Time Warner (s TWX) has been aggressively touting its TV Everywhere strategy, which enables cable subscribers to view certain online content from cable networks that they’ve already paid for. And it’s invested heavily in building its HBO Go and Max Go video offerings so that partners like Comcast (s CMCSA) and Verizon (s VZ) can give their subscribers access to these value-added services.
But on today’s earnings call, an interesting thing happened: Chairman and CEO Jeff Bewkes didn’t outright dismiss the possibility of going direct to consumers with an online offering, saying the premium cable network could do so if its distribution partners don’t roll out authenticated services quickly enough. In response to an analyst asking if HBO could market its online offering direct to consumers, Bewkes said:
“[O]n the question you raised about HBO going direct, we do have the ability to do that. And it’s not something that we have decided to do today because… we have a very good relationship… [with] all the different distributors… If that doesn’t work well, or speedily enough, then we have the option of adding a direct sale of HBO.”
While Bewkes essentially said the company had no immediate plans for a direct-to-consumer offering, what’s surprising is that he didn’t dismiss the idea out of hand.

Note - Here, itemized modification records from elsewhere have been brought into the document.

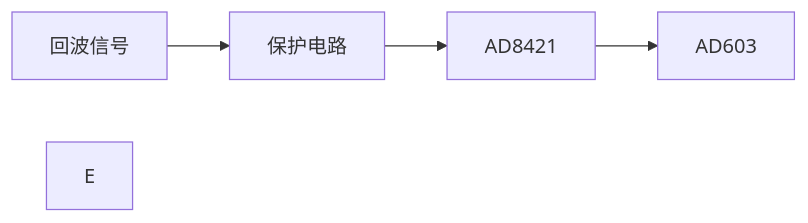
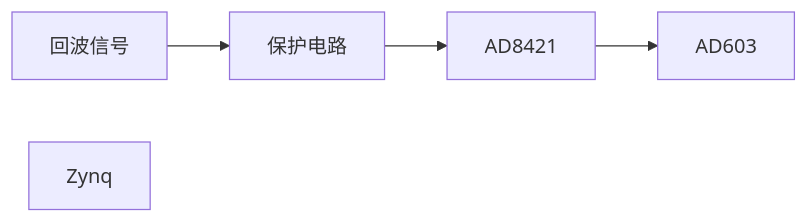
Before and after one commit to Rukawa15/iodraw-files: the diagram in all/多通道同步采集-1.md, drawn with Mermaid.

Commit message:
2025-06-18 23:20:34 update

````diff
--- a/all/多通道同步采集-1.md
+++ b/all/多通道同步采集-1.md
@@ -1,6 +1,6 @@
 ```mermaid
 graph LR
 A[回波信号] --> B[保护电路]
 B --> C[AD8421] -->D[AD603]
-E
+E[Zynq ]
 ```
````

After all, Time Warner — more than most other media conglomerates — has been aggressively banging the drum for authenticated video services tied to its distribution partners’ cable subscriptions. Along with Comcast, Time Warner originated the idea of TV Everywhere, and has been a big advocate of the initiative ever since. So the possibility of a consumer-facing online video offering seems like a bit of an about-face for HBO.
What’s clear is that if Time Warner does make a play for HBO subscribers with an over-the-top offering, it won’t be doing so by partnering with Netflix, (s NFLX) as cable networks Starz and Epix had. In fact, it would most likely be offering the service as a competitor to Netflix’s Watch Instantly streaming service. Time Warner executives have been fairly critical of other content owners for making their broadband video content available online through Netflix and Hulu. Referring to Warner Bros. digital distribution on the call, Bewkes said:

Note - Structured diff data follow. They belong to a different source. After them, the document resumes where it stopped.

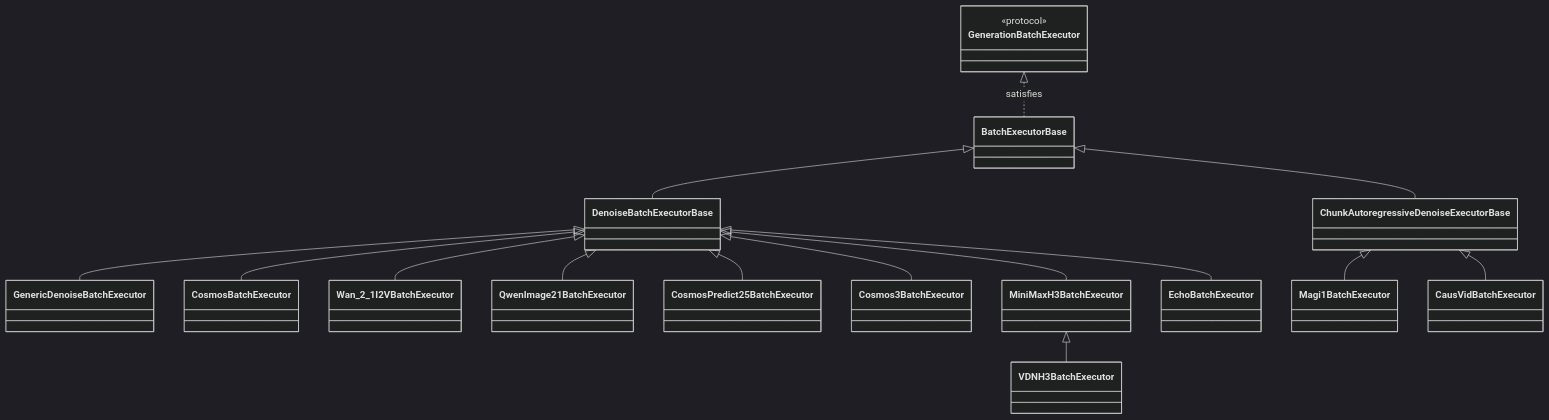
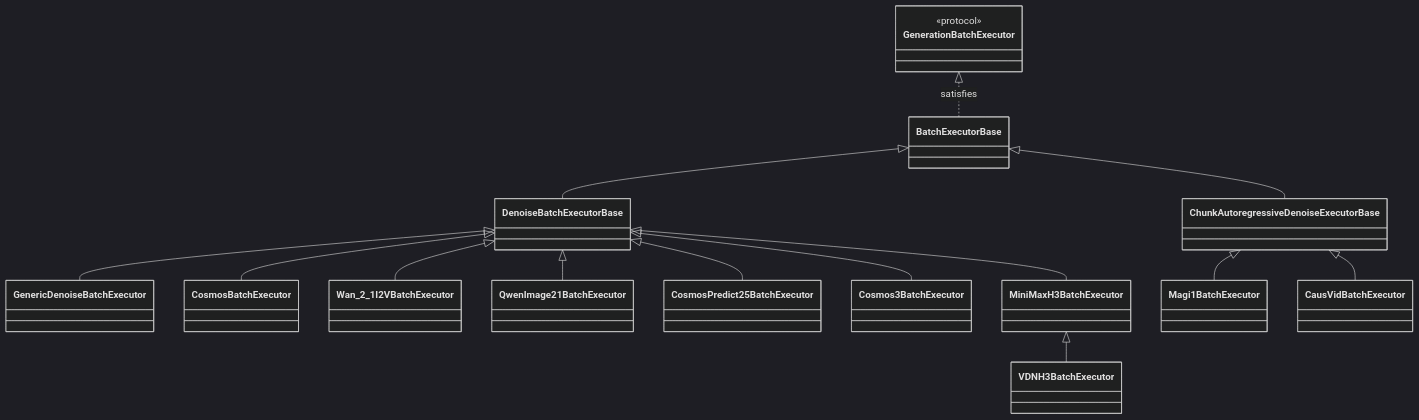
Before and after one commit to guoriyue/VRL: the second of 3 diagrams in docs/ENGINE_ARCHITECTURE.md, drawn with Mermaid (dark theme). The commit also changed other lines of this file and 26 other files, not shown here.

````diff
--- a/docs/ENGINE_ARCHITECTURE.md
+++ b/docs/ENGINE_ARCHITECTURE.md
@@ -151,22 +151,21 @@
 ```mermaid
 classDiagram
     class GenerationBatchExecutor { <<protocol>> }
     class BatchExecutorBase
     class DenoiseBatchExecutorBase
     class GenericDenoiseBatchExecutor
     class ChunkAutoregressiveDenoiseExecutorBase
     GenerationBatchExecutor <|.. BatchExecutorBase : satisfies
     BatchExecutorBase <|-- DenoiseBatchExecutorBase
     BatchExecutorBase <|-- ChunkAutoregressiveDenoiseExecutorBase
     DenoiseBatchExecutorBase <|-- GenericDenoiseBatchExecutor
     DenoiseBatchExecutorBase <|-- CosmosBatchExecutor
     DenoiseBatchExecutorBase <|-- Wan_2_1I2VBatchExecutor
     DenoiseBatchExecutorBase <|-- QwenImage21BatchExecutor
     DenoiseBatchExecutorBase <|-- CosmosPredict25BatchExecutor
     DenoiseBatchExecutorBase <|-- Cosmos3BatchExecutor
     DenoiseBatchExecutorBase <|-- MiniMaxH3BatchExecutor
-    DenoiseBatchExecutorBase <|-- EchoBatchExecutor
     MiniMaxH3BatchExecutor <|-- VDNH3BatchExecutor
     ChunkAutoregressiveDenoiseExecutorBase <|-- Magi1BatchExecutor
     ChunkAutoregressiveDenoiseExecutorBase <|-- CausVidBatchExecutor
 ```
````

“[W]e absolutely evaluate everything… [but] we’re not going forward to sales and licensing agreements within like Netflix or Hulu in the context of what is best, in this case, for Warner Bros. on providing the most healthy revenue support for the licensing that we do because there a lot of things that have been proposed in “digital” that are really not in the interest of the studio… And as you can tell by the things we’ve done and not done, we don’t agree with some of the moves that our studio competitors have taken. We think it’s bad for the value of their content.”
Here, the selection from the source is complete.